*** Opening Extracted data ***
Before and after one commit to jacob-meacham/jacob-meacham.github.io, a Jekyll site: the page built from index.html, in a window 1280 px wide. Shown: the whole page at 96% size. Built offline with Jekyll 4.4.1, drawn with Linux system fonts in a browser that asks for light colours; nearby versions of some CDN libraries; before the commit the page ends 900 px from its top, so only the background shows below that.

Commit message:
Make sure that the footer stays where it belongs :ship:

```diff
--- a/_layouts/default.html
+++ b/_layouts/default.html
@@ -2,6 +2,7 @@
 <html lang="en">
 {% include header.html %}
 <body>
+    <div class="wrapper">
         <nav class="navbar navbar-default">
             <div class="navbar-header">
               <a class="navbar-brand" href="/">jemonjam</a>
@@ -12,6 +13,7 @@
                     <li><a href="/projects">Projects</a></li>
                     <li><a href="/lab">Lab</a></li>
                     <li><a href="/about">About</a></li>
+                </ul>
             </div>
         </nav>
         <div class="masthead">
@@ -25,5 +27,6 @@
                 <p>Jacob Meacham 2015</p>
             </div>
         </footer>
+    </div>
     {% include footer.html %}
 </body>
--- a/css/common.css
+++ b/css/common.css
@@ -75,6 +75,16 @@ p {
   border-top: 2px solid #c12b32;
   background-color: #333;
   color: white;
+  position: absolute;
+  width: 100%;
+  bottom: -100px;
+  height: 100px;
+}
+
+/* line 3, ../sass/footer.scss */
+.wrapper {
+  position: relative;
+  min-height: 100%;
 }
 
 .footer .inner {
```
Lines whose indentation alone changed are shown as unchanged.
*** Closing Extracted data ***
→ What you are asked to do: Every entry must be output again exactly as it was given.

→ Exercise answer:
Before and after one commit to jacob-meacham/jacob-meacham.github.io, a Jekyll site: the page built from index.html, in a window 1280 px wide. Shown: the whole page at 96% size. Built offline with Jekyll 4.4.1, drawn with Linux system fonts in a browser that asks for light colours; nearby versions of some CDN libraries; before the commit the page ends 900 px from its top, so only the background shows below that.

Commit message:
Make sure that the footer stays where it belongs :ship:

```diff
--- a/_layouts/default.html
+++ b/_layouts/default.html
@@ -2,6 +2,7 @@
 <html lang="en">
 {% include header.html %}
 <body>
+    <div class="wrapper">
         <nav class="navbar navbar-default">
             <div class="navbar-header">
               <a class="navbar-brand" href="/">jemonjam</a>
@@ -12,6 +13,7 @@
                     <li><a href="/projects">Projects</a></li>
                     <li><a href="/lab">Lab</a></li>
                     <li><a href="/about">About</a></li>
+                </ul>
             </div>
         </nav>
         <div class="masthead">
@@ -25,5 +27,6 @@
                 <p>Jacob Meacham 2015</p>
             </div>
         </footer>
+    </div>
     {% include footer.html %}
 </body>
--- a/css/common.css
+++ b/css/common.css
@@ -75,6 +75,16 @@ p {
   border-top: 2px solid #c12b32;
   background-color: #333;
   color: white;
+  position: absolute;
+  width: 100%;
+  bottom: -100px;
+  height: 100px;
+}
+
+/* line 3, ../sass/footer.scss */
+.wrapper {
+  position: relative;
+  min-height: 100%;
 }
 
 .footer .inner {
```
Lines whose indentation alone changed are shown as unchanged.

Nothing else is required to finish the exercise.